    This is a very clever concept, to tell someone’s story entirely through other people’s eyes. It develops wonderfully in little pieces which go together like a jigsaw. I loved the different characters and their contributions to the story. Good writing style, enjoyable reading.

  11. Dorothyanne Brown on

    Oh my.
    I’ve read Dawn French’s first book, “A Tiny Bit Marvellous”, which made me howl out loud throughout and which was seriously funny and a tiny bit shocking.
    So when I picked up “Oh Dear Silvia”, I expected more of the same – something light and humorous, something to make me laugh and forget.
    Instead what I got was the tale of a complex woman, one misunderstood by almost everyone in her life, told through the visitors to her hospital room, where she lies in a coma.
    French masterfully takes us through Sylvia’s life. We change our view of her and the people around her as the book progresses, and by the end, we wish all could have been explained, made right.
    I wished for a little less use of dialect in the nurse looking after Silvia, though I have to admit the housekeepers malapropisms (due to her sons teaching her the wrong words in English) were hilarious. A little dialect goes a long way, and in some parts it’s too heavy for reading pleasure.
    But I forgave all as this story winds to the end. If any of you have been with a seriously ill relative, sat by their bedside, tried to reach them, you will find this book calls to your heart.
    Highly recommended. A thoughtful read and one I wished could have gone on longer. Thank you, Ms. French. If any of you have been with a seriously ill relative, sat by their bedside, tried to reach them, you will find this book calls to your heart.

  12. Heather on

    I received this book for free through the Goodreads Firstreads program.
    I love Dawn French! I think she is such a funny woman!! I was so happy to have won a copy of her fiction book entitled Oh Dear Silvia from Goodreads. However, once I started reading the book, it became apparent that I wasn’t going to enjoy it.
    Silvia is in a coma after falling from a balcony and hitting her head. Throughout her time in hospital, she is visited by family, her best friend, her ex-husband, her nurse, and her cleaner. Each has their own story to tell however odd it may be. Throughout this book, we will find out about who Silvia is.

    The title of this book really works.
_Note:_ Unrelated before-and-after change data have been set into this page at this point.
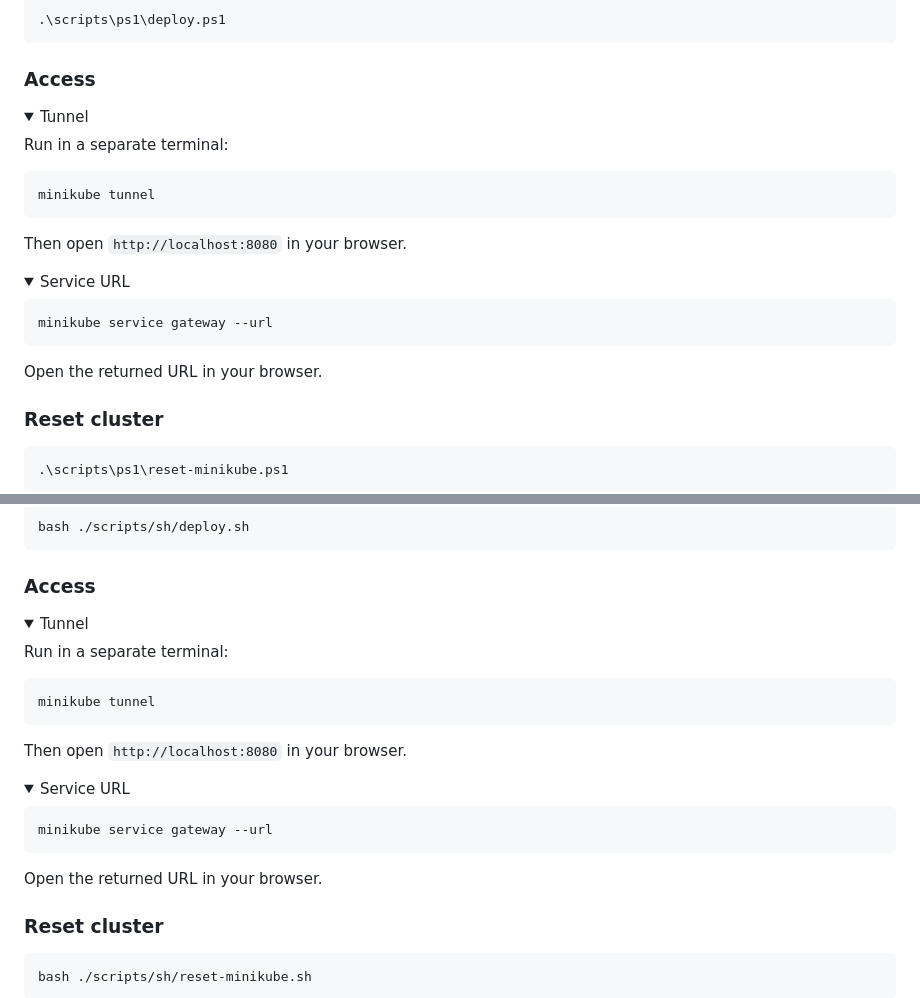
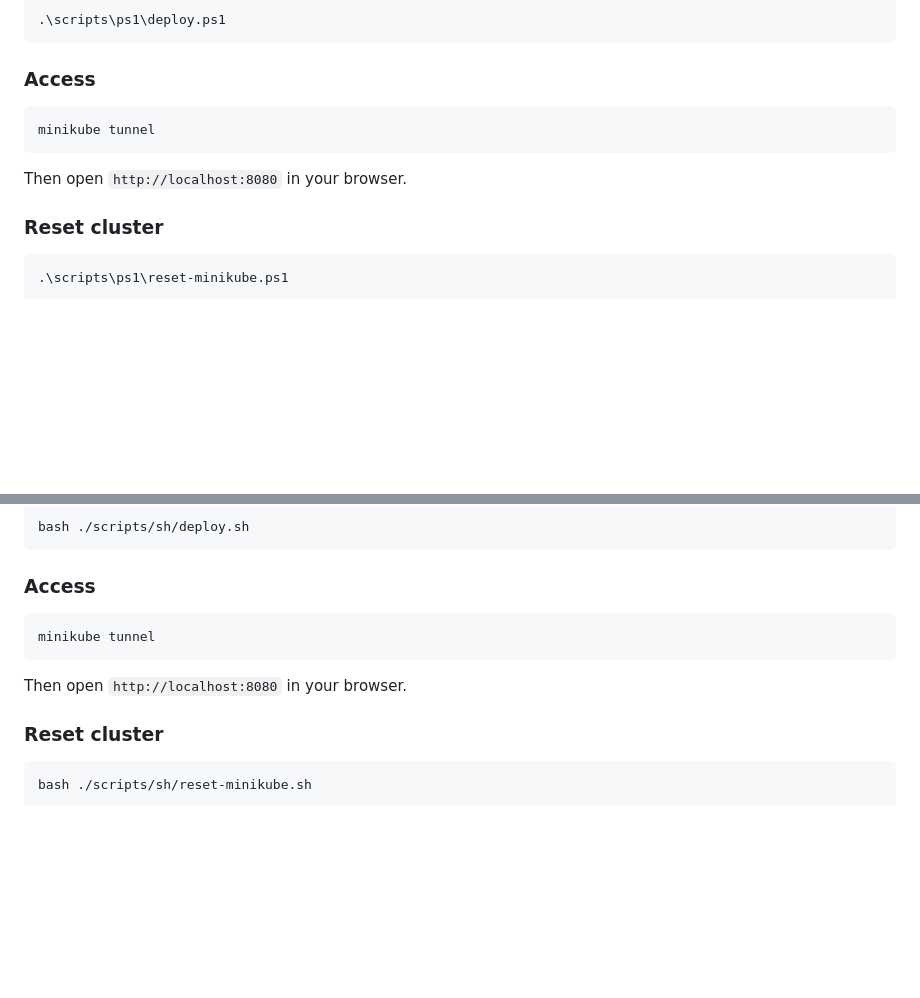
Before and after one commit to Vafth/semantic-search-app, a Markdown page: README.md, 2 parts joined by grey strips. Rendered like a GitHub page; folded sections open; blank space fills up the shorter version.

````diff
--- a/README.md
+++ b/README.md
@@ -149,30 +139,11 @@ minikube start --cpus 4 --memory 6144
 
 ### Access
 
-<details>
-
-<summary>Tunnel</summary>
-
-Run in a separate terminal:
 ```bash
 minikube tunnel
 ```
 
 Then open `http://localhost:8080` in your browser.
-
-</details>
-
-<details>
-
-<summary>Service URL</summary>
-
-```bash
-minikube service gateway --url
-```
-
-Open the returned URL in your browser.
-
-</details>
 
 ### Reset cluster
 
@@ -200,30 +171,11 @@ bash ./scripts/sh/deploy.sh
 
 ### Access
 
-<details>
-
-<summary>Tunnel</summary>
-
-Run in a separate terminal:
 ```bash
 minikube tunnel
 ```
 
 Then open `http://localhost:8080` in your browser.
-
-</details>
-
-<details>
-
-<summary>Service URL</summary>
-
-```bash
-minikube service gateway --url
-```
-
-Open the returned URL in your browser.
-
-</details>
 
 ### Reset cluster
 
````
Also changed, not shown: other parts of README.md (+7 -17 lines).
After reading the book, I would say it definitely fits well with the story.
    The cover of this book is quite bland. The tree on the cover of the book does have significance, but it’s just rather boring. It wouldn’t entice me to pick up this book to see what it’s about. Surely, the cover could’ve been a bit more decorative.
    The setting takes place mostly in suite 5 which is Silvia’s room in hospital. The world building is alright. The memories of each visitor help set the story.
    I found the pacing of Oh Dear Silvia to be extremely and painfully slow. At some points, I found myself skim reading the especially boring parts. I couldn’t wait for this book to be over. There’s not even one bit in this book where the pacing picks up. There’s no real plot in this book, so there’s definitely no plot twists. The pacing definitely lets this book down.
    The dialogue is comedic at times which I found to be a small reprieve from the slowness of this book. Ed’s dialogue really bored me.
    The characters are well-developed which I found to be a relief. Each chapter of the book is told by someone who knows Silvia. The main characters that have their own chapters being Ed, Cat, Jo, Cassie, Winnie, and Tia. Ed is by far the most boring character that could ever be in a book. All he mostly talks about is his boring trees. Whilst I did find him to be a well-developed character, I found him extremely dull and found myself wishing that he’d just stop talking. Winnie and Tia were my favourite characters. Winnie has a big heart, and it really comes across in this book. Tia is from Indonesia so has a hard time pronouncing Silvia’s surname which always made me laugh!! I found Tia and Jo to be the characters that brought the humour, and they delivered! Cat is the high strung character, and Cassie is the angry daughter. Each character has a unique personality. Well done to Dawn French for making each character unique! Through each of the characters’ stories, we learn more and more about Silvia.
    Even with the strong character personalities and comedic timing, this book still fell flat. I felt that this book was missing a plot. Oh Dear Silvia comes across more as a memoir about Silvia then anything else.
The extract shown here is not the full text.